JB had been inviting me to go hunting with him for years.  I always declined.  Then one day I said OK I’d come along but wouldn’t actually shoot anything.  Tell anyone around here, in liberal Oranjezicht, Cape Town, that you’re going hunting and you’ll get cut off, ostracised, disfellowshipped.  It’s fine if you spread that you’re going hunting around Bellville; you’d even be looked up to there.  But not here.  People can get really liberal in Oranjezicht, especially when the South-Easter howls.  They then get so liberal you’d think you’re in Hout Bay.  There are things the Oranjezicht collective considers verboten, and shooting animals is high on the list.

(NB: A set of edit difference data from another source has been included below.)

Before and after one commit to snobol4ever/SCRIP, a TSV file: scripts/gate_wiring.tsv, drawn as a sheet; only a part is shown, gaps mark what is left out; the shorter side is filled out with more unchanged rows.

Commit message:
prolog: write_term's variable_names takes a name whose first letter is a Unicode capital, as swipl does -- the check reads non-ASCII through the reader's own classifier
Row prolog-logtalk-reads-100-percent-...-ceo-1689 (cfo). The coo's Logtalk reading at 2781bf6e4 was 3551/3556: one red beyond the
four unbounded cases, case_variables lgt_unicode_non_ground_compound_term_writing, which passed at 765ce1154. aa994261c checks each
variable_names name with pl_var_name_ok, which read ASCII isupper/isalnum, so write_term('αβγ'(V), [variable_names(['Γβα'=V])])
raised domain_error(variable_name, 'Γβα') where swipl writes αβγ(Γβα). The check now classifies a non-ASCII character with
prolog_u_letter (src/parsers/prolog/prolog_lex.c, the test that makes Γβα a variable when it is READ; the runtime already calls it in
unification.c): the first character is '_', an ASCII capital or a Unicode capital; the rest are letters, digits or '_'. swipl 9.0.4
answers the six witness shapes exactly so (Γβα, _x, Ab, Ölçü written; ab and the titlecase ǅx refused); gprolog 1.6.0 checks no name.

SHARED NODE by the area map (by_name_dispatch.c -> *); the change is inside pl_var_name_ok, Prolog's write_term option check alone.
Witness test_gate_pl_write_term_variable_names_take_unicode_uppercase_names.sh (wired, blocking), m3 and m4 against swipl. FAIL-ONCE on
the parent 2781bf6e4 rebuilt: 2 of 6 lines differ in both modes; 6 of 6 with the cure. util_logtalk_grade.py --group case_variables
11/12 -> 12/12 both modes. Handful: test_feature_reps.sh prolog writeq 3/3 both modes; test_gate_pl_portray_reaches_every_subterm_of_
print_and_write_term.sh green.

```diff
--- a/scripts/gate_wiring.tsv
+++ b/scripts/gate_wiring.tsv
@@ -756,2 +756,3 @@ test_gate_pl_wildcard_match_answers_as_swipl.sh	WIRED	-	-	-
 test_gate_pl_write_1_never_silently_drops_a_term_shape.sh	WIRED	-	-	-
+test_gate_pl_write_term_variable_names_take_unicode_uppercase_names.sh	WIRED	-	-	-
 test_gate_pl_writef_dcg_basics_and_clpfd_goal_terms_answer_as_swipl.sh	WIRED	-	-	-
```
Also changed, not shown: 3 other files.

Yet, I would be going hunting with JB, not to shoot you understand, just to provide company.  Then one day a question arose within me.  Why go on a hunting trip if you’re not actually going to hunt?  What’s the point?  The rationalisation came to me one fine moment a few days later: shooting your own meat is actually a noble thing.  As a meat-eater, by hunting myself, I’d be relieving abattoir workers of the stain of killing for me so that I can eat meat.2  So, if you’re a vegetarian, speak out.  If not, hold it.  And if you’re a vegetarian who wears leather subsidised by meat-eaters, hold it too.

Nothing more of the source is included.